What Will Future Cities Look Like?
While no one can accurately predict the future, below you'll discover a series of TED talks where architects discuss what they most hope to see in the future of urban design.
In the video above, Shubjendu Sharma reflects on how the world used to be full of forests before human intervention. Sharma stresses the importance of incorporating more greenery into our landscape, and offers suggestions to help achieve the goal. He suggests that cities can increase greenery by planting 'forests' that only take 10 years to grow versus the traditional 100 years. He believes if everyone adapts to the similar green mindset, then there will be a shift in our landscape in the future.
While Shubjendu Sharma propses trees as a solution to reduce carbon, architect Kate Orff has offered a suggestion for obtaining a cleaner future by implementing Oysters into the rivers. Since Oysters are known to slurp up pollution, she believes that they will help make dirty waters clean.
Even though Oysters may help clean up the waters, Jeff Speck believes that we should focus on eliminating the ways we are increasing carbon. In a world where we've become heavily dependent on transportation, Jeff Speck imagines a world where cars are an optional instrument of freedom.
While Jeff Speck wants more walkable roads, Wanis Kabbaj shares his vision for a driverless world where most people are taking flying taxis, buses that can pass over top cars, and trains that can detach so that pedestrians don't have to wait for transfers. The main discussion he's having is that adapting roads to handle self-autonomous transportation will eventually help not only reduce the carbon footprint but also the safety of the roads.
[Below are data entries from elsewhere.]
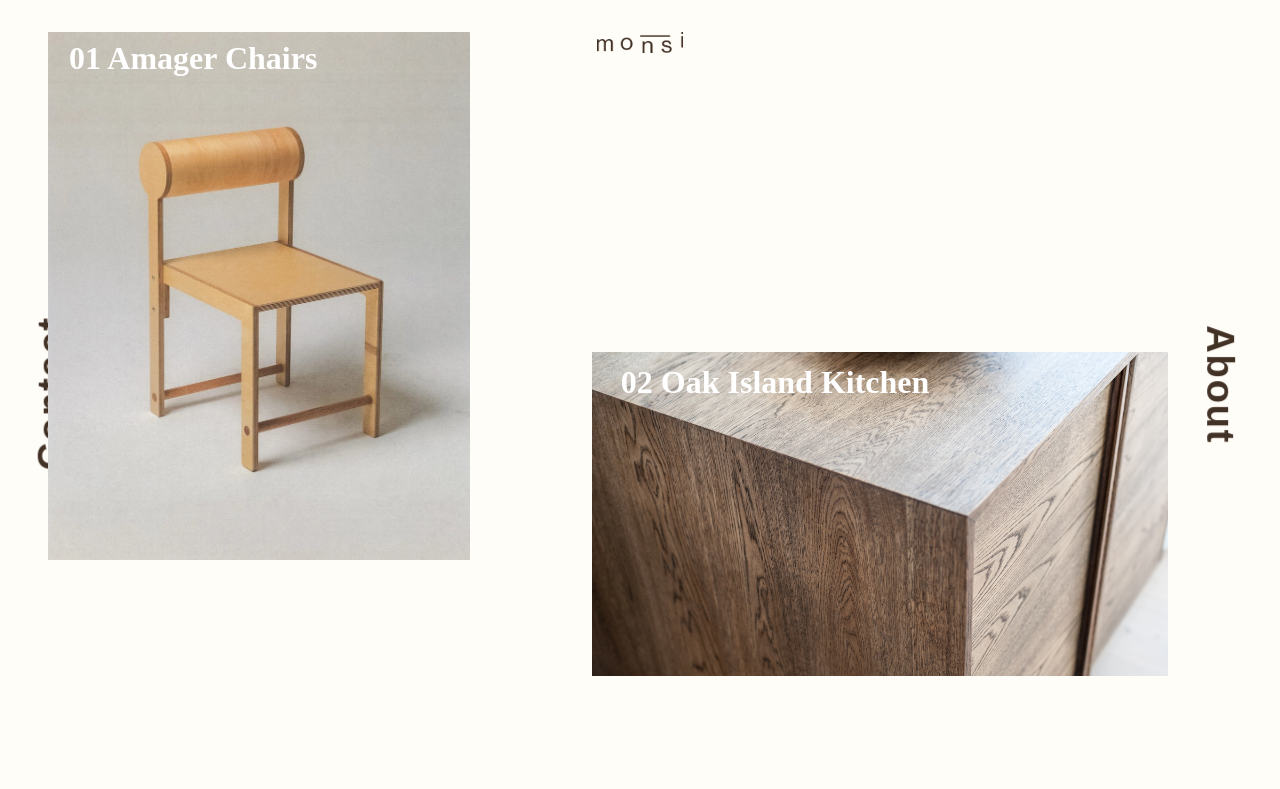
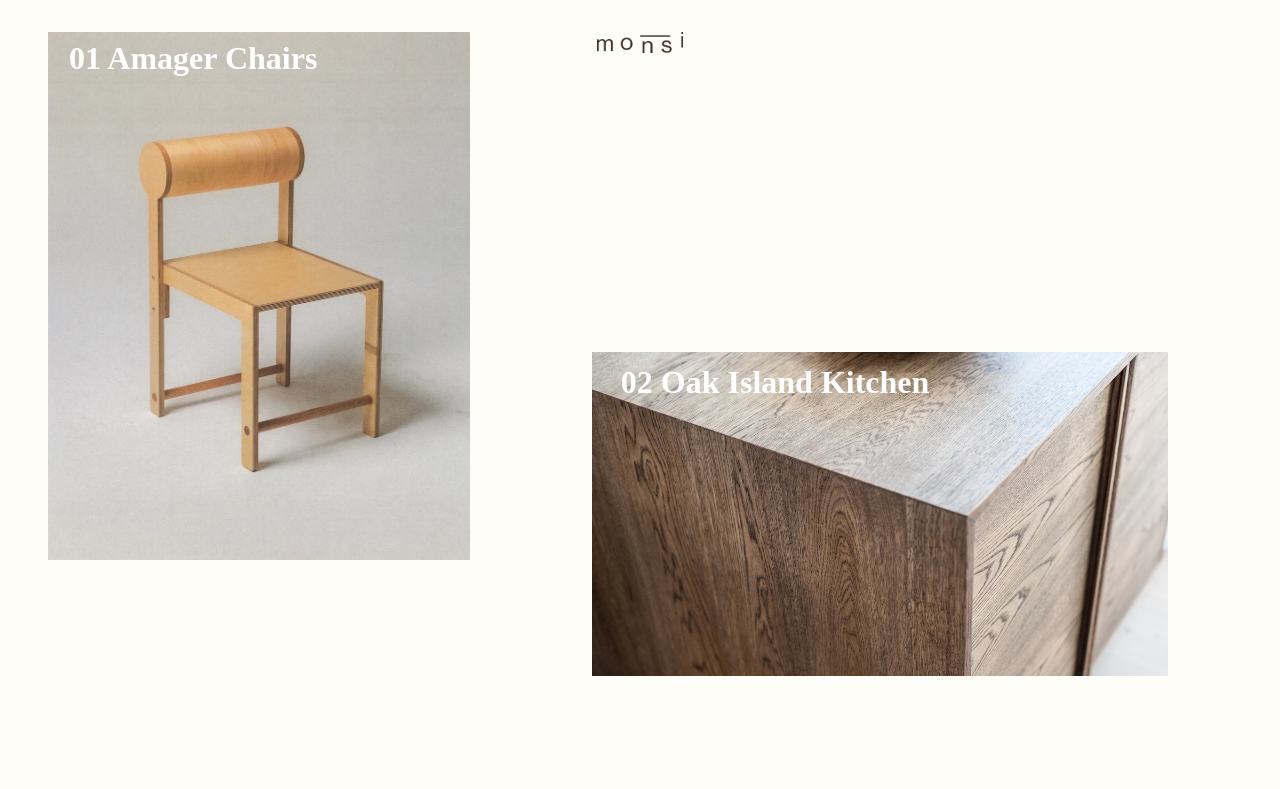
Before and after one commit to lindasembianti/2sem-exam, a plain HTML site: page index.html in a window 1280 px wide. Shown: the top 789 px of the page. Drawn offline with Linux system fonts and the light colour scheme; no server answers.

Commit message:
first commit

```diff
--- a/index.html
+++ b/index.html
@@ -14,12 +14,12 @@
       <img src="/assets/images/monsi_logo.png" alt="monsi_logo_header" />
     </div>
     <header>
-      <div class="nav-contact">
+      <!--<div class="nav-contact">
         <a href="#"><h1>Contact</h1></a>
       </div>
       <div class="nav-about">
         <a href="#"><h1>About</h1></a>
-      </div>
+      </div>-->
     </header>
     <main>
       <section id="all-projects">
```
Having safer roads is exactly what Chris Downey would also like to see in the future. In the above video Chris Downey explains the benefits of building a city that is sensitive to individuals with disabilities. In the discussion he shares how by designing a city with the blind in mind, it will offer rich walkable sidewalks and designs that benefit everyone.